WHAT IS NEEDED => Scan the records below and say how many lines include the word "Transactiekosten", giving no other text.

EXTRACTED INFORMATION =>
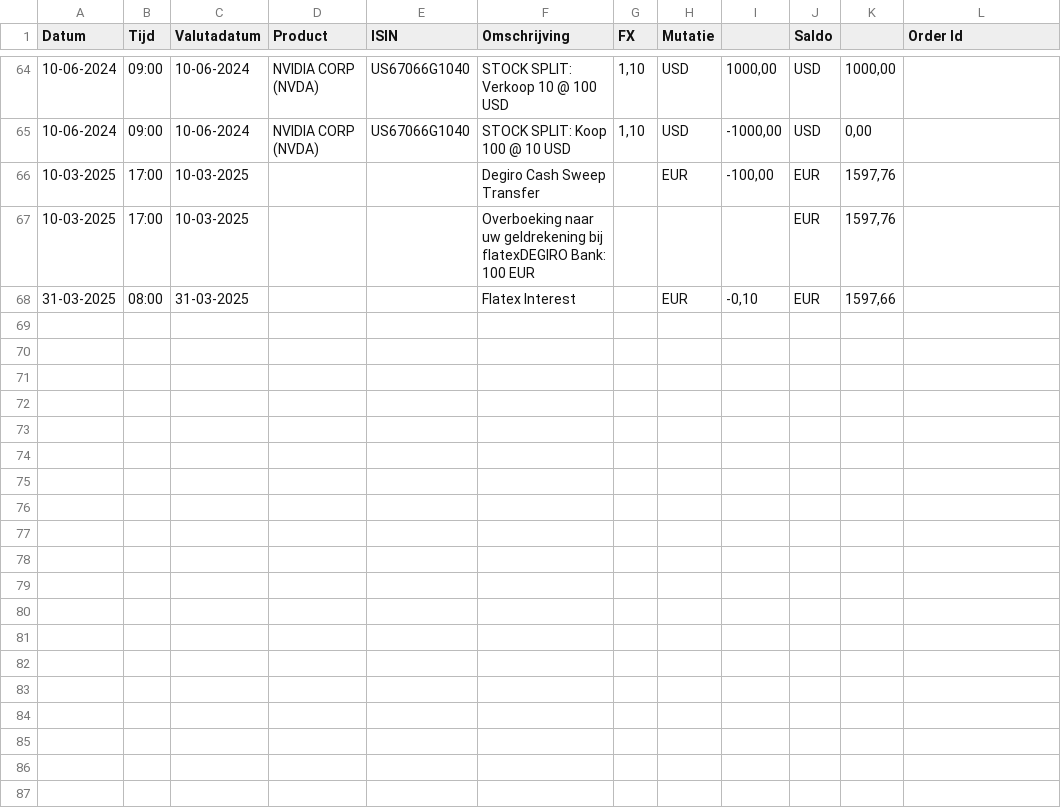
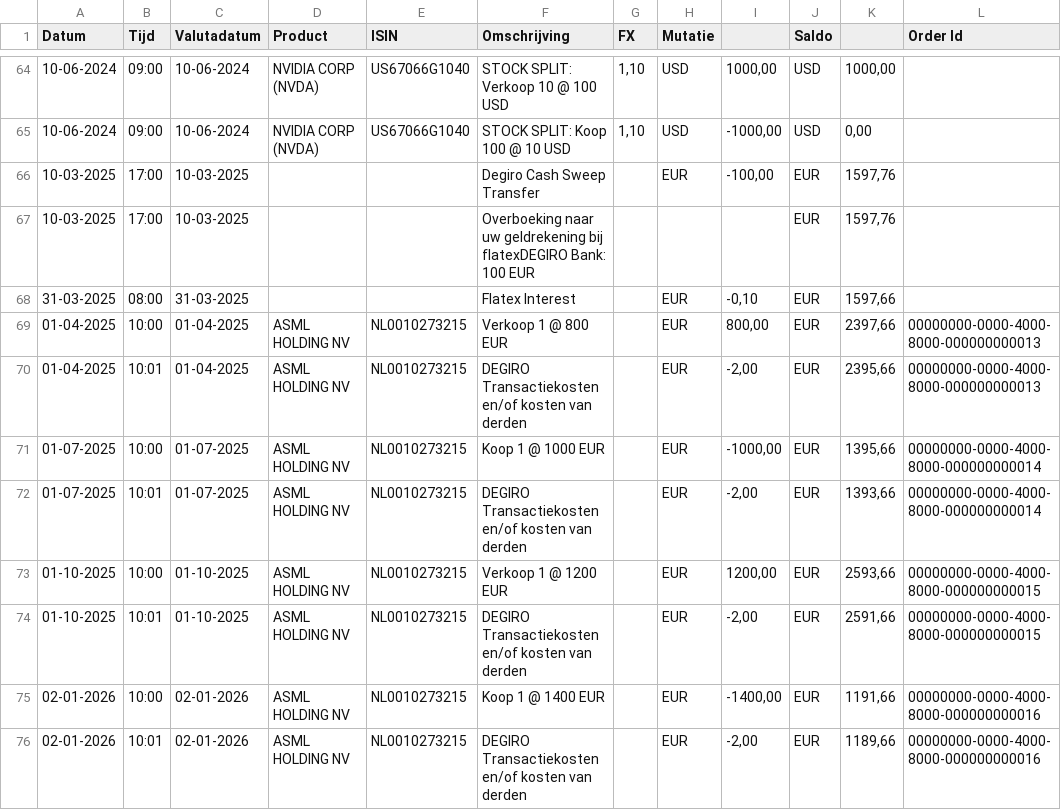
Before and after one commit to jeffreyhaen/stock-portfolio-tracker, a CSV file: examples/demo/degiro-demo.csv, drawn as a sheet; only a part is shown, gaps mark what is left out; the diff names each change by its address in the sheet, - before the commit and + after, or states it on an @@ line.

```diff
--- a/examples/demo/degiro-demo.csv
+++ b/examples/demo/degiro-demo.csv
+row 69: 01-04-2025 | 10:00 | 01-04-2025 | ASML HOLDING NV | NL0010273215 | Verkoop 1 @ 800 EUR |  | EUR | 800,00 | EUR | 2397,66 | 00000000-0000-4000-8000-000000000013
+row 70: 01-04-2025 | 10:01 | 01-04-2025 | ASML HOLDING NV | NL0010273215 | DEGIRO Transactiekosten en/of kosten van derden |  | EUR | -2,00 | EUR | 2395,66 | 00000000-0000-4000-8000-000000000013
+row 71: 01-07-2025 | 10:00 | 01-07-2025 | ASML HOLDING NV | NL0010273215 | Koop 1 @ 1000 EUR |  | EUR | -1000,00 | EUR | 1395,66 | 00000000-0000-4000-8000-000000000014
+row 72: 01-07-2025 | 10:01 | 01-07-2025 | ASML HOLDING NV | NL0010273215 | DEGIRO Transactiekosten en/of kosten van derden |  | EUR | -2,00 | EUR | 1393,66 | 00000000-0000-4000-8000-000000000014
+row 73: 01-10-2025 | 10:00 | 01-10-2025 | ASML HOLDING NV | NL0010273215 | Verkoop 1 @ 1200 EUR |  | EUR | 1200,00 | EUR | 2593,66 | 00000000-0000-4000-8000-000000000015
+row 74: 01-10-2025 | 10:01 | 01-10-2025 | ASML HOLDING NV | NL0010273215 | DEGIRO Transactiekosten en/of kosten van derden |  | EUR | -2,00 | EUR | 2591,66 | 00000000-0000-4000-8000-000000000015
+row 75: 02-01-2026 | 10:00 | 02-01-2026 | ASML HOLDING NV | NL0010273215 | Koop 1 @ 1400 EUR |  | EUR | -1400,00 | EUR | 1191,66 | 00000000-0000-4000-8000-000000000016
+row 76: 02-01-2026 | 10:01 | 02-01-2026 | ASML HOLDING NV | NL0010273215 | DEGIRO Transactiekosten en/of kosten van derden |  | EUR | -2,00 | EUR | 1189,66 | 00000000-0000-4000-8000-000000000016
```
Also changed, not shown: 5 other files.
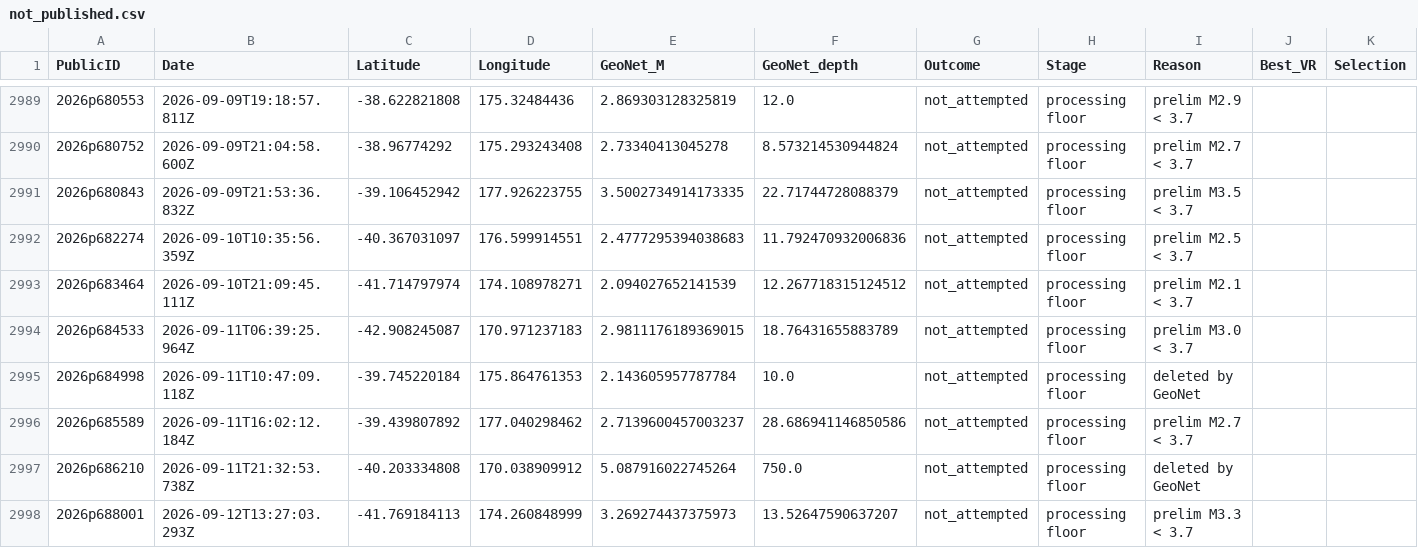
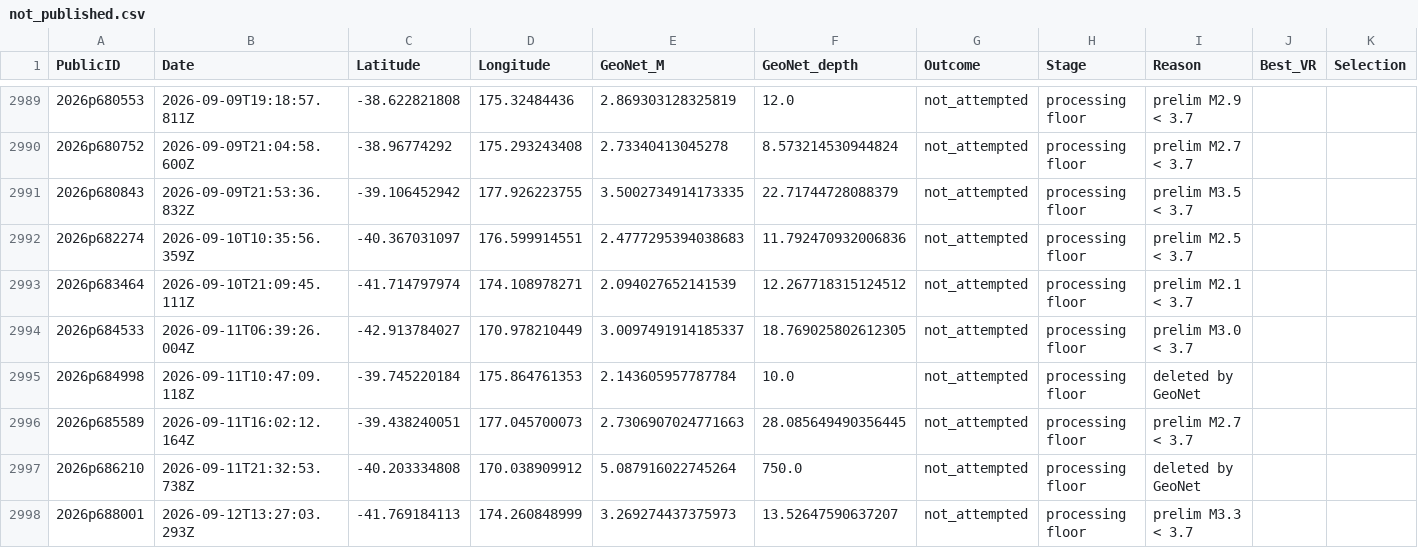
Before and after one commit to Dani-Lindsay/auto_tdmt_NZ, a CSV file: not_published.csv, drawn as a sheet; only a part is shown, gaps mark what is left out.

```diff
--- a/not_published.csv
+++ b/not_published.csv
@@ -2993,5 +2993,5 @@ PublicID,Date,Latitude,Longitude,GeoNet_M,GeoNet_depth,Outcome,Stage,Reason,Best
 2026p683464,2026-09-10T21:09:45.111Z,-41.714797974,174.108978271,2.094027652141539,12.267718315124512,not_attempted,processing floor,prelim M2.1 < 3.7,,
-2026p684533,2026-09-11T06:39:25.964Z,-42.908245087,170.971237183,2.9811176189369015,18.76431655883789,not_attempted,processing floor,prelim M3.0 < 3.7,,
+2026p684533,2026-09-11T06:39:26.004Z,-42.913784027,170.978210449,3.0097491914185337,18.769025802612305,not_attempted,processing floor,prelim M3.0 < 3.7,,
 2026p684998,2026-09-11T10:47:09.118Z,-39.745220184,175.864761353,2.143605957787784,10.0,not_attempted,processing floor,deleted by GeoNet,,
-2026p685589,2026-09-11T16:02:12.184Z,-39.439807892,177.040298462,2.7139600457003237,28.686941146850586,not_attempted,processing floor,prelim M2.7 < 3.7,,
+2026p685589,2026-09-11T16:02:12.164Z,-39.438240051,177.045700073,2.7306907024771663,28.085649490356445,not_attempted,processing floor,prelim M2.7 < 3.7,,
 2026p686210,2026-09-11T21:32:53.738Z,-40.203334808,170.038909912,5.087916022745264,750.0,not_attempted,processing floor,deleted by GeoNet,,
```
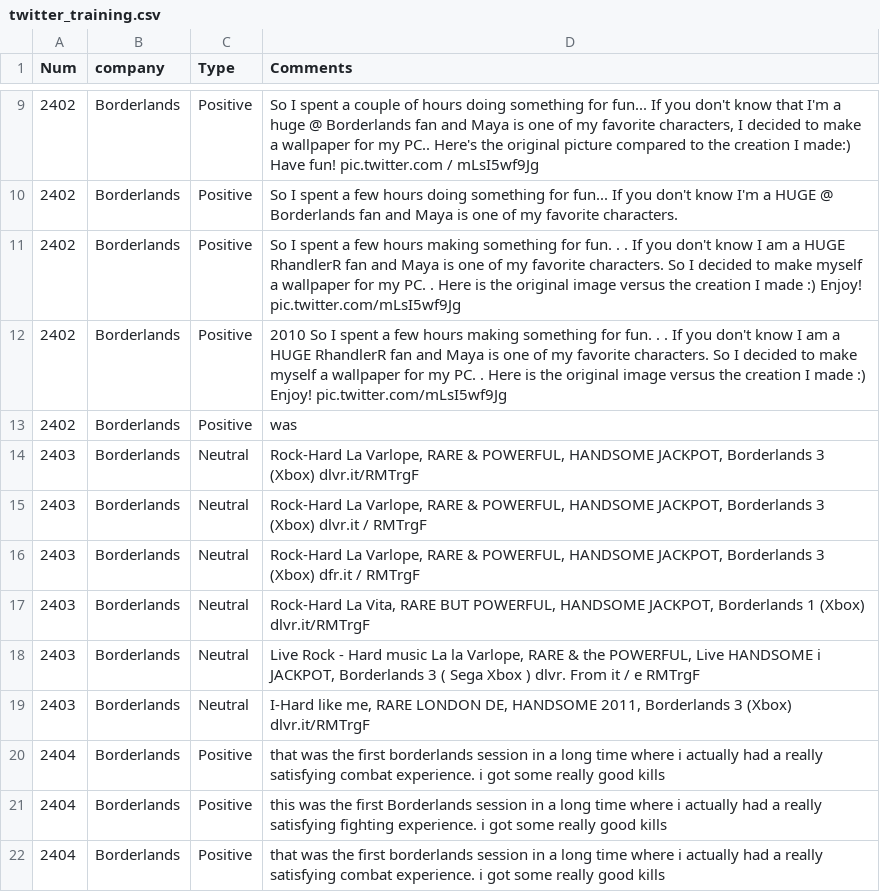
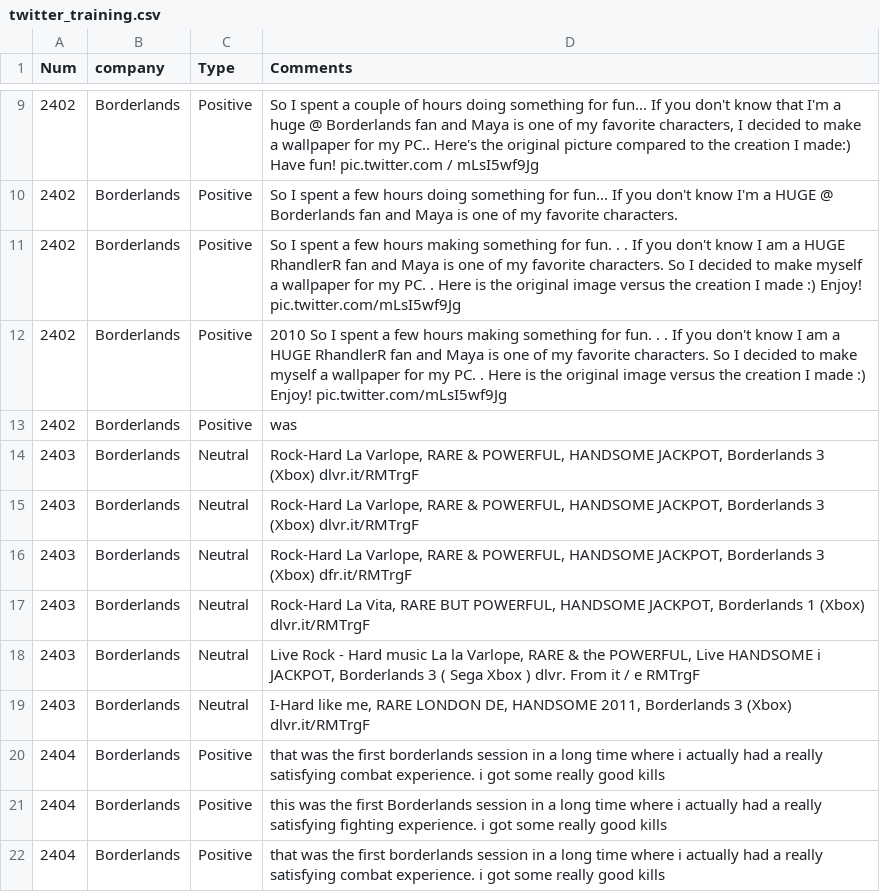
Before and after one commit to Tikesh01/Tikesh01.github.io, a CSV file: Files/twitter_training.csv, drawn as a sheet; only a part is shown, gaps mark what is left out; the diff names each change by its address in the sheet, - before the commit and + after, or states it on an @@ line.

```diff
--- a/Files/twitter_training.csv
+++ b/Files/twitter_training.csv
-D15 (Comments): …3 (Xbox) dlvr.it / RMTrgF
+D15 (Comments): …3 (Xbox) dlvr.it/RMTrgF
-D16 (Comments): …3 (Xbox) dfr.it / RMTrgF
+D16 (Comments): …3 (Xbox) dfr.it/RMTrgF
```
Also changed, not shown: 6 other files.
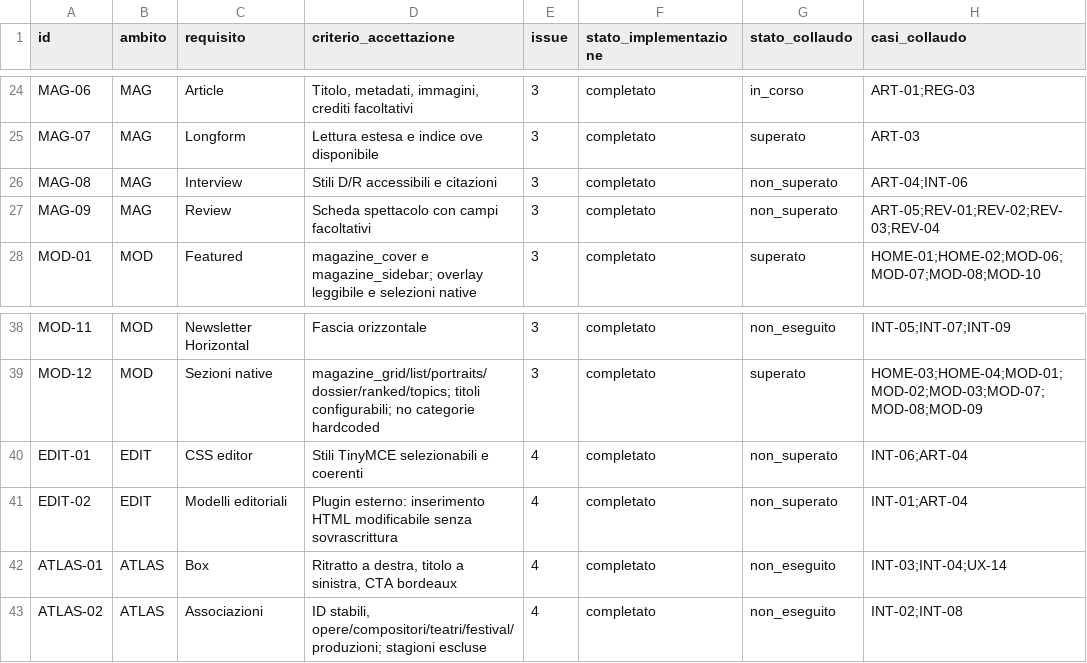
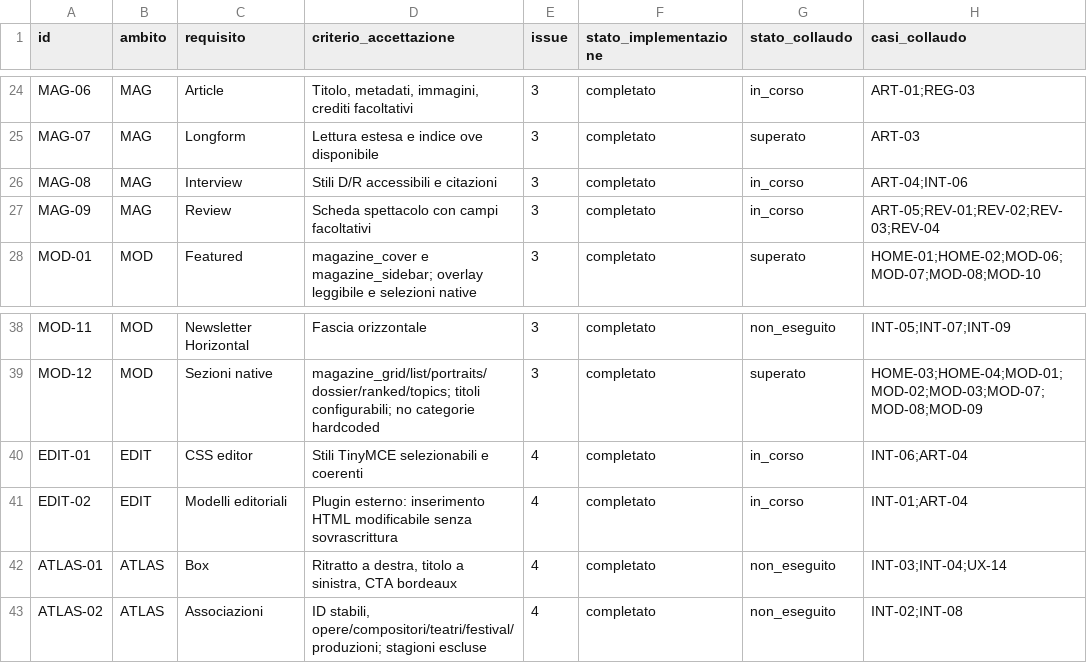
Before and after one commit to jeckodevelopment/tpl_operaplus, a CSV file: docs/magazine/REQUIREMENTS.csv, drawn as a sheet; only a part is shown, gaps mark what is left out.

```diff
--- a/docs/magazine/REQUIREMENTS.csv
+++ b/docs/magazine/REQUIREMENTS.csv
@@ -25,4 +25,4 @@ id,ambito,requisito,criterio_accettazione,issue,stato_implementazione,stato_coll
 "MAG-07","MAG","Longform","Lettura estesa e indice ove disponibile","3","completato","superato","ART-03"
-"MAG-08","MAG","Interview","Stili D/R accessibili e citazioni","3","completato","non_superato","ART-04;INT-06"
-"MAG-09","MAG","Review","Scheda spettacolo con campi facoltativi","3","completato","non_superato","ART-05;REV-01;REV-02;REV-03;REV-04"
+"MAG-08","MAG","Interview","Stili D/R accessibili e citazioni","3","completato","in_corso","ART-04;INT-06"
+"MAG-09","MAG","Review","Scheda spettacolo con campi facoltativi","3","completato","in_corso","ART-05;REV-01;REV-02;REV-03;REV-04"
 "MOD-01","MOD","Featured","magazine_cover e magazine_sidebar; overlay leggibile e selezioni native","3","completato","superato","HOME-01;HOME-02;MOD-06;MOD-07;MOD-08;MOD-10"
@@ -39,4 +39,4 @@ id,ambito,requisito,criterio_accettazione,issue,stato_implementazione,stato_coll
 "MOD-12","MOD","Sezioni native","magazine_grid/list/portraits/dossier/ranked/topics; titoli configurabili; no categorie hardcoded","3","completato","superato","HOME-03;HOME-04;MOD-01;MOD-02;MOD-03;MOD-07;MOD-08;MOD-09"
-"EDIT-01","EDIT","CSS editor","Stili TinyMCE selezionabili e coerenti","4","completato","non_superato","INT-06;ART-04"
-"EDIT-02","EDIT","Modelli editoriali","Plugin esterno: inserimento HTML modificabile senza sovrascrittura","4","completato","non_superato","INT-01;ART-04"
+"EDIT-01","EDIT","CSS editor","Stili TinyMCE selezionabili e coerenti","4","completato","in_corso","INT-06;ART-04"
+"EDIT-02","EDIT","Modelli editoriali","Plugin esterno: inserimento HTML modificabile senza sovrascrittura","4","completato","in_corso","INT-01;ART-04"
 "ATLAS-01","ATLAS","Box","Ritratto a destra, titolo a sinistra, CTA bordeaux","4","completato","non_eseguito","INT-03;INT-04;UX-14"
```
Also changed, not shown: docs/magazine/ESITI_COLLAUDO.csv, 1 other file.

TASK SOLUTION => 4